The organisms in the ocean are diverse and numerous, as they are on land. In fact, most scientists would concur that the ocean has a “universe” of its own, ruled by principles and laws only applicable on water. There are several interesting classifications of organisms based on different criteria.

*The general classification of marine organisms is based on 5 significant kingdoms. Each kingdom is characterized by specific traits that identify them from the rest.  

1. Protista – these are protozoans, which are single-celled organisms that can move by the use of pseudopods, cilia or flagella. They can either be autotrophic (produce carbon-related compounds like carbohydrates, proteins and fats,) or heterotrophic (non-carbon related) organisms. Examples of these are algae and amoebae. The zooplanktons like mollusks and annelids are also considered as protozoans.

2. Monera – these are bacteria, which are also single-celled organisms. There are pathogenic and symbiotic bacteria which aid in the maintenance of the balance between existing living organisms. They can also help in the catabolism of environmental substances to maintain marine life balance. An example is the Phytoplankton group.

3. Fungi – these are eukaryotic organisms, which take active role in decomposing organic material to provide food for other organisms. Sometimes they infest other marine organisms to cause illness.

4. Metaphyta – these include marine plants.  These are autotrophic living things like eel grass and turtle grass. They grow by photosynthesis, just like their land counterparts. Chromists, like seaweeds, are classified from other plants because they utilize photosynthesis differently.

5. Metazoa – these include animals, which are multi-celled organisms like jellyfish, fish, whales, mussels and the like. They survive by feeding on other marine organisms.

*Another classification is based on their lifestyle

1. Plankton – are marine organisms that do not have the ability to swim against the water current. They are divided into phytoplankton (plants) and zooplankton (animals). Phytoplankton include cyanobacteria like the blue-green algae, dinoflagellates, silicoflagellates, chrysophytes, prasinophytes and similar organisms.

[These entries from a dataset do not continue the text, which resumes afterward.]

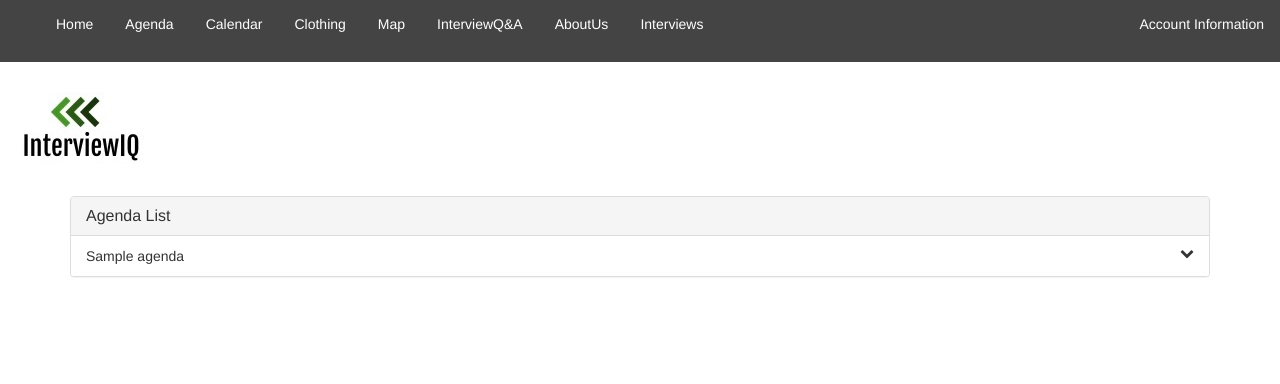
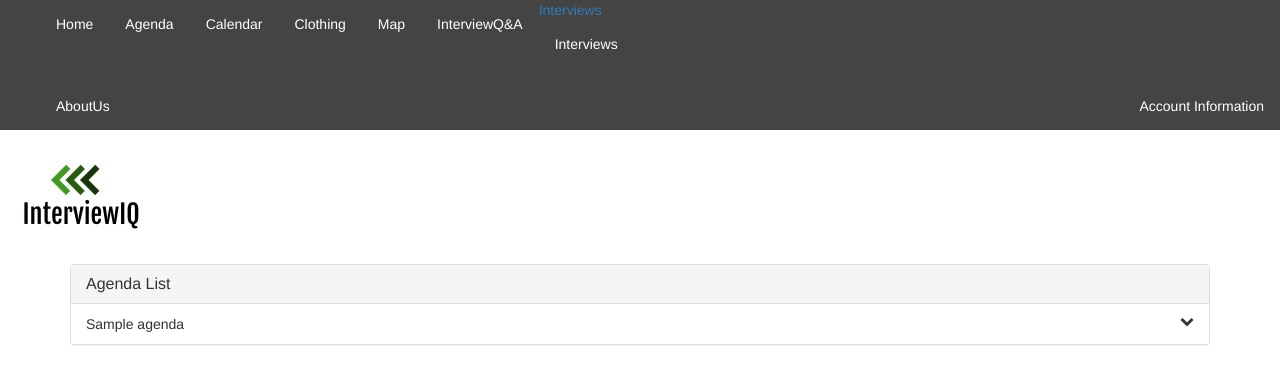
Before and after one commit to ajp14d/CENgroup3Projectf, a Python web app: template business_app/app/templates/profile.html in a window 1280 px wide. Shown: the top 384 px of the page. Run offline with Jinja, Linux system fonts and the light colour scheme; the template is opened without the code that fills it: most values are stand-ins (such as "Sample title", 1, 10 or a date in 2020); some libraries are stand-ins or nearby versions.

Commit message:
Update header.html

```diff
--- a/business_app/app/templates/header.html
+++ b/business_app/app/templates/header.html
@@ -106,7 +106,7 @@ h1 {
    <li style="float:left"><a href="clothing.html" class="a-dropbtn">Clothing    </a></li>
    <li style="float:left"><a href="maps.html" class="a-dropbtn">Map </a></li>
    <li style="float:left"><a href="interviewQA.html" class="a-dropbtn">InterviewQ&A    </a></li>
-   <li class="dropdown">
+    <li class="dropdown"><a href "{{ url_for('database')}}>Interviews</a></li>
      <form action="" method 'post'>
      <a href="javascript:void(0)" class="a-dropbtn"> Interviews</a>
      <div class="dropdown-content">
```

2. Benthos – are organisms that live on the bottom of the water or on the seabed, or within the bottom of water sediments. Examples of these marine organisms are sea anemones, lobsters, sea cucumbers and corals.

3. Nekton – are marine organisms that could swim, like, squid, fish, birds, mammals and reptiles.

*Classification according to nutrition

1. Autotrophs – are those that make use of carbon dioxide to produce organic compounds. They are capable of photosynthesis and chemosynthesis.  All marine plants are autotrophs. Some marine bacteria belong to this category as well.

2. Heterotrophs – are those that consume organic compounds. These include non-autotrophs.

3. Mixotrophs – these are marine living things that may either be an autotroph or a heterotroph.

These are the major classifications of ocean organisms which are worth knowing. After all, they are part of the planet earth, which you call home.